Everyone had different questions for me when I got that tattoo. Why in the world would you get something permanent like that on your body? Did it hurt? What if you change your mind? Why your wrist? My answers were: because I wanted to experience something I could totally control, no it did not hurt – on a pain scale of 1-10 maybe a 2 when they were darkening the circles, if I change my mind it sucks to be me, and my wrist because I’m a percussionist and the wrist is what drives the drum sticks (plus I wanted to see it).
Around my 50th birthday I wanted another one so my sister gifted me the cost of the tattoo and a dinner out in downtown Raleigh. She has a couple of tattoos herself so she was supportive. It was a really nice bonding ritual for us and I’m really appreciative of her acceptance. For this tattoo I wanted something more meaningful so I went online and looked at a lot of designs. I wanted to honor my Korean grandmother by using a dragonfly. I love those insects. Once, when I was little and bored with weeding in her garden, she caught a dragonfly and tied it to a thread and then tied the other end to a post so it could fly around and I could watch it. Ever the faithful Buddhist, of course, she let it go after about an hour. It wasn’t until after her death that I discovered in Buddhism a dragonfly symbolizes a sense of self. I cried hard that day knowing Grandmother was always helping me understand myself and helping me to get through life with an abusive Mother. She was an amazing woman. I also wanted to give a nod to my birth father who was a tank mechanic in the USMC and honor my father who raised me and taught me everything I knew about car care – oil changes, transmission fluid changes, spark plug replacement, tires, brakes, you name it — he taught me to be self sufficient. Gears made sense so I got this tattoo on my right wrist:
I absolutely love this tattoo. A fantastic artist at https://www.madethelstattoo.com did everything I asked. He had not used a single needle before so I was a little apprehensive but he did a fantastic job. This one hurt on a level 4 when he was outlining with a single needle. I love Mad Ethel’s studio because it looks like a cross between a saloon and and Asian parlour. I felt strangely at home. My artist has moved on but there are many reputable artists that work at the shop and I highly recommend them if you are ever in the Raleigh, NC area.

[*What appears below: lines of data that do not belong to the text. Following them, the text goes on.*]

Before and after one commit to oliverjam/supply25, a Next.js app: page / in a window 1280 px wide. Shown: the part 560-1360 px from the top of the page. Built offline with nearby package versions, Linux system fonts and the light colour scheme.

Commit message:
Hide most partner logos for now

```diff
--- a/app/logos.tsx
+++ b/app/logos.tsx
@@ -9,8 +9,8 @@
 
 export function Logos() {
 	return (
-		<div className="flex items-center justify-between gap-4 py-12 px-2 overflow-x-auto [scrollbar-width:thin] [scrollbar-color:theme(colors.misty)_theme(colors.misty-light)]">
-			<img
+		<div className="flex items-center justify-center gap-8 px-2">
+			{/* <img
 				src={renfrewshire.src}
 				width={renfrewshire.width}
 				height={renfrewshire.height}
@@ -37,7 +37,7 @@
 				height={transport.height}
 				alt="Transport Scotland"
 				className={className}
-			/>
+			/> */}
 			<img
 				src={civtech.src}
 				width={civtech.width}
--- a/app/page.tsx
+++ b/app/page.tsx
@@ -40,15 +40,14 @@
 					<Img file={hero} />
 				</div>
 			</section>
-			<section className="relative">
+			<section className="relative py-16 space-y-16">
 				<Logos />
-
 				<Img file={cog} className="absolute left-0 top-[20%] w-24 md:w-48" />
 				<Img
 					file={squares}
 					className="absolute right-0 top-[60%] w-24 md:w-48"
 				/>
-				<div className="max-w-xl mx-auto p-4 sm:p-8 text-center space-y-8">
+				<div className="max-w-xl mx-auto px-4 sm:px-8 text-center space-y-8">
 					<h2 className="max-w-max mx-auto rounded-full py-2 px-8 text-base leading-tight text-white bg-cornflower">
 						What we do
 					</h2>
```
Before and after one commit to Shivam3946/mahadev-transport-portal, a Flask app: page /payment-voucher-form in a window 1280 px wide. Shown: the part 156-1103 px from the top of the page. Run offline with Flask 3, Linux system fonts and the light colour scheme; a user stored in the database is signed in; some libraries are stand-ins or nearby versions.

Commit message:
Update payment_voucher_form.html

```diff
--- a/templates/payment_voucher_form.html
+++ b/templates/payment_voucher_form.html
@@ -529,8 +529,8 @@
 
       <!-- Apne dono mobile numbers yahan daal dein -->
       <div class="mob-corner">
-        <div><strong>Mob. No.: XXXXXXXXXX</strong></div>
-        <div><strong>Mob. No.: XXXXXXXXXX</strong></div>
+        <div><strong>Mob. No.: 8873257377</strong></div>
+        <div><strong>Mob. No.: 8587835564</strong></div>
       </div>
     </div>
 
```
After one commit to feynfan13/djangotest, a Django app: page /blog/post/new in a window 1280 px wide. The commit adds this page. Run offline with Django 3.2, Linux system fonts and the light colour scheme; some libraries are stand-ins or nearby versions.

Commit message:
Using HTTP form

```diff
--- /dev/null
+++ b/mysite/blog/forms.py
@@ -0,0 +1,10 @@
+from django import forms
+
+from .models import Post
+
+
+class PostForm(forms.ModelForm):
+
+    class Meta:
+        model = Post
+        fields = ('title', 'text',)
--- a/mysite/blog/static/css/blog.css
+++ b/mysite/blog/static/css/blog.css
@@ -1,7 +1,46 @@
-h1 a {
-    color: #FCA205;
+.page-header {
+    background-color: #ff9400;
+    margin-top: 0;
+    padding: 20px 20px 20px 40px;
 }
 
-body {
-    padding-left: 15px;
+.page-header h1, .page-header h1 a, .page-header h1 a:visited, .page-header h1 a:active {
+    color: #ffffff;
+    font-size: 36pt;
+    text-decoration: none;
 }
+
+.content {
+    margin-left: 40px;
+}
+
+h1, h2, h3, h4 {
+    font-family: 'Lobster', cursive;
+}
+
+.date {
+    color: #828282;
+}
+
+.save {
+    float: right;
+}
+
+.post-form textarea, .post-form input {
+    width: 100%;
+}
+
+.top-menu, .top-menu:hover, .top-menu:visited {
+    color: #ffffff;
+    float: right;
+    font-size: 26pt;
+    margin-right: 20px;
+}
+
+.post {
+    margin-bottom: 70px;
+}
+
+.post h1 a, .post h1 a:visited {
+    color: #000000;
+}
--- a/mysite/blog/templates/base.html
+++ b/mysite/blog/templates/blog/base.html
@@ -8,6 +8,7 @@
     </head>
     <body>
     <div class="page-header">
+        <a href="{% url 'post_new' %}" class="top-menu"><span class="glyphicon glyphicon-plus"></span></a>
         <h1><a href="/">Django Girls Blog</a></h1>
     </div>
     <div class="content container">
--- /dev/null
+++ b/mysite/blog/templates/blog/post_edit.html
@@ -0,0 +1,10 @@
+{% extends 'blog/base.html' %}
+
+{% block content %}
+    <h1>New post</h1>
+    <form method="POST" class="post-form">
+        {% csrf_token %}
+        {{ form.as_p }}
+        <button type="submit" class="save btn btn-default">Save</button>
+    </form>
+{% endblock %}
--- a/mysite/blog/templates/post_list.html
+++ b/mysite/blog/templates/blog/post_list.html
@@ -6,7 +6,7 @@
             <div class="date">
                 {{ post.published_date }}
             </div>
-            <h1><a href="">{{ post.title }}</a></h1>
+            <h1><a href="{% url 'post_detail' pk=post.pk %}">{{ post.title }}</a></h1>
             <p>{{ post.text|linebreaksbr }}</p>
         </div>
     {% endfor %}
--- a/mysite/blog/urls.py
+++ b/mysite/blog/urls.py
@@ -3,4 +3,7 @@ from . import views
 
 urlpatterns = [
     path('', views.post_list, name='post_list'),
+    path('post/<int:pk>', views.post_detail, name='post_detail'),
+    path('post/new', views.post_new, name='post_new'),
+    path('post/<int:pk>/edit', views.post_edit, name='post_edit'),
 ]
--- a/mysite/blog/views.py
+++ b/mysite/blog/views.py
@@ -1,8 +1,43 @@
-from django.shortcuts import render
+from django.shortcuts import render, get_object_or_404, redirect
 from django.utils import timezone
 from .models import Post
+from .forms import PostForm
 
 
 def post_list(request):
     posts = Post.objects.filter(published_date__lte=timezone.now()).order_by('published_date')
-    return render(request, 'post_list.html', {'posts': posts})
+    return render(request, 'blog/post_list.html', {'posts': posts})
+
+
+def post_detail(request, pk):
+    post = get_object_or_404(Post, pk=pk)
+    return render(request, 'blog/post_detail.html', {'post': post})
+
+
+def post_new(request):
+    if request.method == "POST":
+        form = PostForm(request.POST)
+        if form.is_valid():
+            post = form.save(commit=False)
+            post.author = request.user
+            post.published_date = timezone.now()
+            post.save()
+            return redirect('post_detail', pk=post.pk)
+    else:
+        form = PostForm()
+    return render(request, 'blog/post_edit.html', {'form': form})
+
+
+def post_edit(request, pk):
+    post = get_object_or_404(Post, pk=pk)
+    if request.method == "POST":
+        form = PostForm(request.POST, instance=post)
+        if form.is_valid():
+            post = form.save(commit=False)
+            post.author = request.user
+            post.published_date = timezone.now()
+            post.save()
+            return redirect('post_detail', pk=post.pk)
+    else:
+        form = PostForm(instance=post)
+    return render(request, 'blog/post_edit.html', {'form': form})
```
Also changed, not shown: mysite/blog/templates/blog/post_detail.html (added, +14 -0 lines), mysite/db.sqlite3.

That tattoo has a lot of meaning for me and I have absolutely no regrets getting it. I’m ready for my next one and I’ve had the design on my bathroom mirror for a couple of years. I meant to get it last year but. . . COVID. Once I have my immunization and the cases level out in my area I will head in. I’m out of wrists so I’m going to get one on my right ankle. I adore cats so I found one that I feel I can live with for the rest of my life. I guess an advantage of getting tattoos after 40 is that you don’t have to look at them for as long? LOL Why a cat tattoo you might ask? They do represent mystery, quiet intelligence and grace which I have none of. I do love cats and I think their independence while still doling out affection describes an aspect of me perfectly. Here is the tattoo I am considering. It has clean lines and I like how the cat stretches:
Do you love or hate tattoos? Do you have one and what does it mean to you? If you hate tattoos, how come? Please comment below. I love reading the comments. If you do decide to get one make sure to print the image and tape it to the bathroom wall or on the wall across from the toilet so you are sure to see it every day for several months. It helped me.